Would you copy the records exactly, leaving the pictures out?
───── INFORMATION SUPPLIED ─────
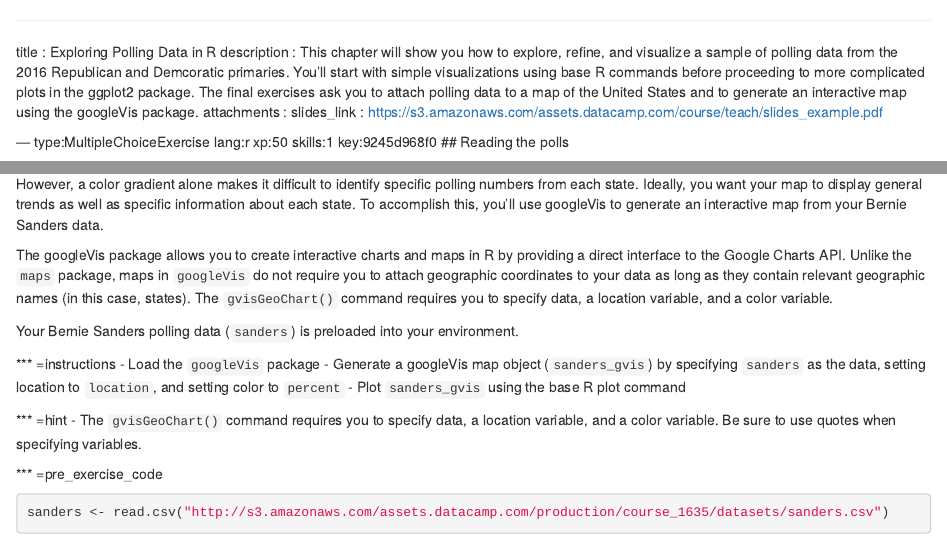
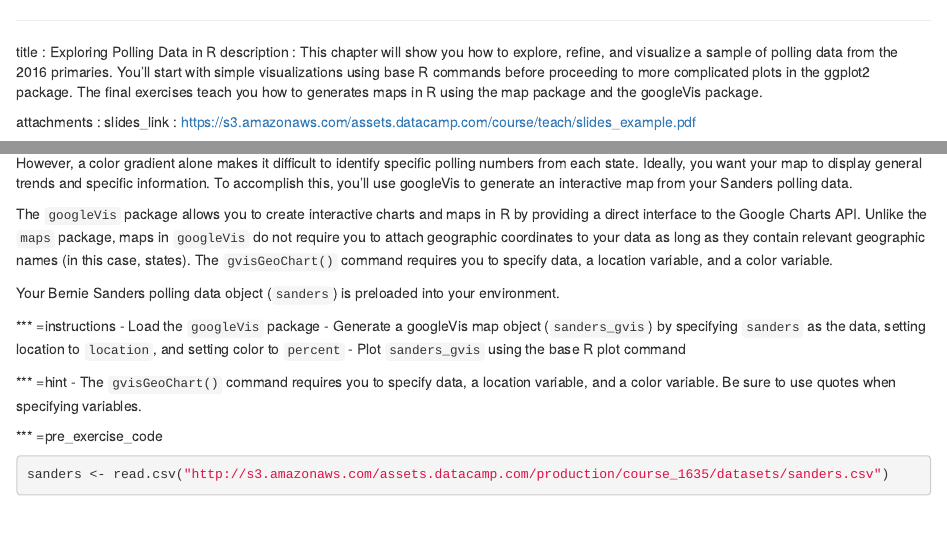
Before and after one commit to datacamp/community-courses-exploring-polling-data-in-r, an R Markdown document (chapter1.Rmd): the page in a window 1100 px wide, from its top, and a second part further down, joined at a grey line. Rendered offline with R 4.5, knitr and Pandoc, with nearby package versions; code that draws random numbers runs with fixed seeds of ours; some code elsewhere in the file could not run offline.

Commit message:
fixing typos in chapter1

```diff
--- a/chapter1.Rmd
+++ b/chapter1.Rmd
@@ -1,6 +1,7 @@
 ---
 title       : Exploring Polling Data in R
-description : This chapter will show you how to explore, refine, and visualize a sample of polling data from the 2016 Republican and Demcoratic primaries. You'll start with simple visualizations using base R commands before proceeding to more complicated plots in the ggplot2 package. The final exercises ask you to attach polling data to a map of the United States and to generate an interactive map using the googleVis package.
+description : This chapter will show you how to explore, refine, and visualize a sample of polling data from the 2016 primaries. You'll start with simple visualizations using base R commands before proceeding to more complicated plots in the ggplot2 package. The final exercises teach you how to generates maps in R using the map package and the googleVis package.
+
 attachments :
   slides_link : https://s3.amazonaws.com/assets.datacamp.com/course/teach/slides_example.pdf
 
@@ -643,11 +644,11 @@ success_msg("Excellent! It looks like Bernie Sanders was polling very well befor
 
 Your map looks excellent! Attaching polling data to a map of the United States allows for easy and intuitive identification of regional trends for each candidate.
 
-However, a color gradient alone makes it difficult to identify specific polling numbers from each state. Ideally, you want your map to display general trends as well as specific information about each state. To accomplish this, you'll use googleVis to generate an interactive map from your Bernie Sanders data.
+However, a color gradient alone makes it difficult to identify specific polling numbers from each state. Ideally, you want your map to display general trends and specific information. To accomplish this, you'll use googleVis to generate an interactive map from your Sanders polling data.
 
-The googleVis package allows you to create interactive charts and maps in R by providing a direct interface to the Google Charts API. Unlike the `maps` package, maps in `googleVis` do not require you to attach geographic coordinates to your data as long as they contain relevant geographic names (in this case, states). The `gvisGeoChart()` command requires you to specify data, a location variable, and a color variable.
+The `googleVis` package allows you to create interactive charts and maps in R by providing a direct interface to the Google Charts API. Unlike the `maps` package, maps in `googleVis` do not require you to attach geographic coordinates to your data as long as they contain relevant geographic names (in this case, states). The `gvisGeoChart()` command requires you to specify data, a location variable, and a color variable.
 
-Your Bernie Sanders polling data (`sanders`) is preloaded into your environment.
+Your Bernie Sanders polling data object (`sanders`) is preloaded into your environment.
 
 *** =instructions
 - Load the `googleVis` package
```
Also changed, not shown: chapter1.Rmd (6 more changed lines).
─────
**OUTPUT FOR THIS EXERCISE:**
Before and after one commit to datacamp/community-courses-exploring-polling-data-in-r, an R Markdown document (chapter1.Rmd): the page in a window 1100 px wide, from its top, and a second part further down, joined at a grey line. Rendered offline with R 4.5, knitr and Pandoc, with nearby package versions; code that draws random numbers runs with fixed seeds of ours; some code elsewhere in the file could not run offline.

Commit message:
fixing typos in chapter1

```diff
--- a/chapter1.Rmd
+++ b/chapter1.Rmd
@@ -1,6 +1,7 @@
 ---
 title       : Exploring Polling Data in R
-description : This chapter will show you how to explore, refine, and visualize a sample of polling data from the 2016 Republican and Demcoratic primaries. You'll start with simple visualizations using base R commands before proceeding to more complicated plots in the ggplot2 package. The final exercises ask you to attach polling data to a map of the United States and to generate an interactive map using the googleVis package.
+description : This chapter will show you how to explore, refine, and visualize a sample of polling data from the 2016 primaries. You'll start with simple visualizations using base R commands before proceeding to more complicated plots in the ggplot2 package. The final exercises teach you how to generates maps in R using the map package and the googleVis package.
+
 attachments :
   slides_link : https://s3.amazonaws.com/assets.datacamp.com/course/teach/slides_example.pdf
 
@@ -643,11 +644,11 @@ success_msg("Excellent! It looks like Bernie Sanders was polling very well befor
 
 Your map looks excellent! Attaching polling data to a map of the United States allows for easy and intuitive identification of regional trends for each candidate.
 
-However, a color gradient alone makes it difficult to identify specific polling numbers from each state. Ideally, you want your map to display general trends as well as specific information about each state. To accomplish this, you'll use googleVis to generate an interactive map from your Bernie Sanders data.
+However, a color gradient alone makes it difficult to identify specific polling numbers from each state. Ideally, you want your map to display general trends and specific information. To accomplish this, you'll use googleVis to generate an interactive map from your Sanders polling data.
 
-The googleVis package allows you to create interactive charts and maps in R by providing a direct interface to the Google Charts API. Unlike the `maps` package, maps in `googleVis` do not require you to attach geographic coordinates to your data as long as they contain relevant geographic names (in this case, states). The `gvisGeoChart()` command requires you to specify data, a location variable, and a color variable.
+The `googleVis` package allows you to create interactive charts and maps in R by providing a direct interface to the Google Charts API. Unlike the `maps` package, maps in `googleVis` do not require you to attach geographic coordinates to your data as long as they contain relevant geographic names (in this case, states). The `gvisGeoChart()` command requires you to specify data, a location variable, and a color variable.
 
-Your Bernie Sanders polling data (`sanders`) is preloaded into your environment.
+Your Bernie Sanders polling data object (`sanders`) is preloaded into your environment.
 
 *** =instructions
 - Load the `googleVis` package
```
Also changed, not shown: chapter1.Rmd (6 more changed lines).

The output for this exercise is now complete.